The impression you give the hiring manager at your job interview can make or break your chances of employment. Here are some statistics from an employer survey conducted by Career Building and Adecco that shows the power of body language in a job interview:
67% of hiring managers cite lack of eye content as the biggest mistake candidates make.
26% of applicants in an interview get rejected because they fidget too much.
39% of interviewers are put off if a candidate fails to smile.
What You Wear Matters
You can tell what job a person does by what they wear. That’s why what you wear to your job interview can say a lot about who you are and how you feel about the position you are applying for.
Being well-groomed is a must for any job interview. This means you should clip your fingernails, comb your hair and wear clean shoes. A sloppy, unprepared appearance will put off the hiring manager even before you open your mouth.
This is not to say that you must dress up like you’re going for a fashion show in order to impress the hiring manager. In fact, too many accessories may give your interviewer the impression that you are showing off or are not taking this job opportunity seriously.
Research the company’s dress code before attending your interview for a general idea of what is acceptable and work from there.
Make Eye Contact
Eye contact is a sign of openness and interest. Making and maintaining eye contact tells the hiring manager that you are attentive and eager to engage with the situation. Averting your gaze and keeping your head down makes you look distracted, uncertain and uninterested in the interview—which is immediately obvious to your interviewer at a glance.
However, that does not mean you should stare at your interviewer. Successful eye contact at a job interview involves holding their gaze for a few seconds upon greeting, then looking at them for a second at a time when you’re conversing. If there are multiple interviewers, look at the person asking the question, then briefly make eye contact with the other people in the room.
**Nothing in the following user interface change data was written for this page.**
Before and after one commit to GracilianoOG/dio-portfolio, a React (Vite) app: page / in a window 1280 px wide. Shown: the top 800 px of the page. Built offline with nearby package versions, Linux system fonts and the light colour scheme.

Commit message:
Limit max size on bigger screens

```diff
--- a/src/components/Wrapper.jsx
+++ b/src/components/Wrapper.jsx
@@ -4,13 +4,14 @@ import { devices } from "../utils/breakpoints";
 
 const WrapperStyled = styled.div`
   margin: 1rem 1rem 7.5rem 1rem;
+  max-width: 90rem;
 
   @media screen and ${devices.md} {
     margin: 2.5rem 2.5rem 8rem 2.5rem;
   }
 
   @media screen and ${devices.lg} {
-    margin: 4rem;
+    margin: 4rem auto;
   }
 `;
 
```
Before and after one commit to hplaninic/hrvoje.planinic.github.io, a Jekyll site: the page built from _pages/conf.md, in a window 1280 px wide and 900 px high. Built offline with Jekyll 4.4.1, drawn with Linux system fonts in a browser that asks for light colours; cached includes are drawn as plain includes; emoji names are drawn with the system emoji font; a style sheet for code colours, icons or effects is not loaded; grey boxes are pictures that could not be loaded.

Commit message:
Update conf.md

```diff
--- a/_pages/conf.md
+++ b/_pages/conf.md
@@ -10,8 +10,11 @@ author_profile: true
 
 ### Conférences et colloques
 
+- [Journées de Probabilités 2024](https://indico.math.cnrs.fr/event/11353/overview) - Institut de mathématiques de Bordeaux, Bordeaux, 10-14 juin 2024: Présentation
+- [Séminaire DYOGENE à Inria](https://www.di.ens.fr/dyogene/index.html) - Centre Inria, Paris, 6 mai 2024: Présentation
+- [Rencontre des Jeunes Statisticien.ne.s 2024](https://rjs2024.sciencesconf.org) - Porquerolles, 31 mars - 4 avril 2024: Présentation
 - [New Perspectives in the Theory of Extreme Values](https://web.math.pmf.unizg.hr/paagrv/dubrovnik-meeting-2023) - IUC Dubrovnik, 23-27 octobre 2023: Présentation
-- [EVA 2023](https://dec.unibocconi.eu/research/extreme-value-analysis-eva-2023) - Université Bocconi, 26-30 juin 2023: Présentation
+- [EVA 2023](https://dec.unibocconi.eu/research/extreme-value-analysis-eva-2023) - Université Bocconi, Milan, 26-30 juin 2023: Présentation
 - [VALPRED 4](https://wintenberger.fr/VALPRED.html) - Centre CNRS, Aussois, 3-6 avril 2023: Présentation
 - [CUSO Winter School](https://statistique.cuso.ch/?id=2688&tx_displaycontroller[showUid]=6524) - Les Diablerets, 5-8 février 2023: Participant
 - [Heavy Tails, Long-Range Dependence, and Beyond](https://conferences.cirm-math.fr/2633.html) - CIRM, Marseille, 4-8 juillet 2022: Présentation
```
Eye contact not only helps you to make a good impression on your interviewers but it also allows you to gauge how well you’re doing and how they feel about you. Are they paying attention and returning eye contact when you speak? Do they show interest in what you’re saying or should you keep it short?
Sit Up Straight
Last but not least, good posture can make you look confident and reliable almost immediately. Slouching forward or backward suggests that you don’t place much importance on this interview. If your upper body is twisted, your voice immediately loses power. Sitting at the edge of your seat suggests you’re tense and unsure of yourself.
Even if your job interview is online or through the phone, good posture can make a difference in the impression you make. Body language affects your tone of voice, enthusiasm and how alert you are to what is being said. So just like in a traditional face-to-face interview, sit upright and maintain a good posture so you come across as attentive and likeable.
There’s a lot more to be said about body language at a job interview but these are the basics that will guarantee you make a good impression on them immediately.
The most important thing is to be respectful and attentive towards your interviewer. From the moment you greet them to when you say goodbye, be professional and friendly.
Do not fidget but also do not sit like an immovable statue.
Nod your head and respond to what is being said.
Occasionally use hand gestures to express yourself.
And when saying goodbye, remember to smile, shake their hand and thank them for the opportunity to be interviewed.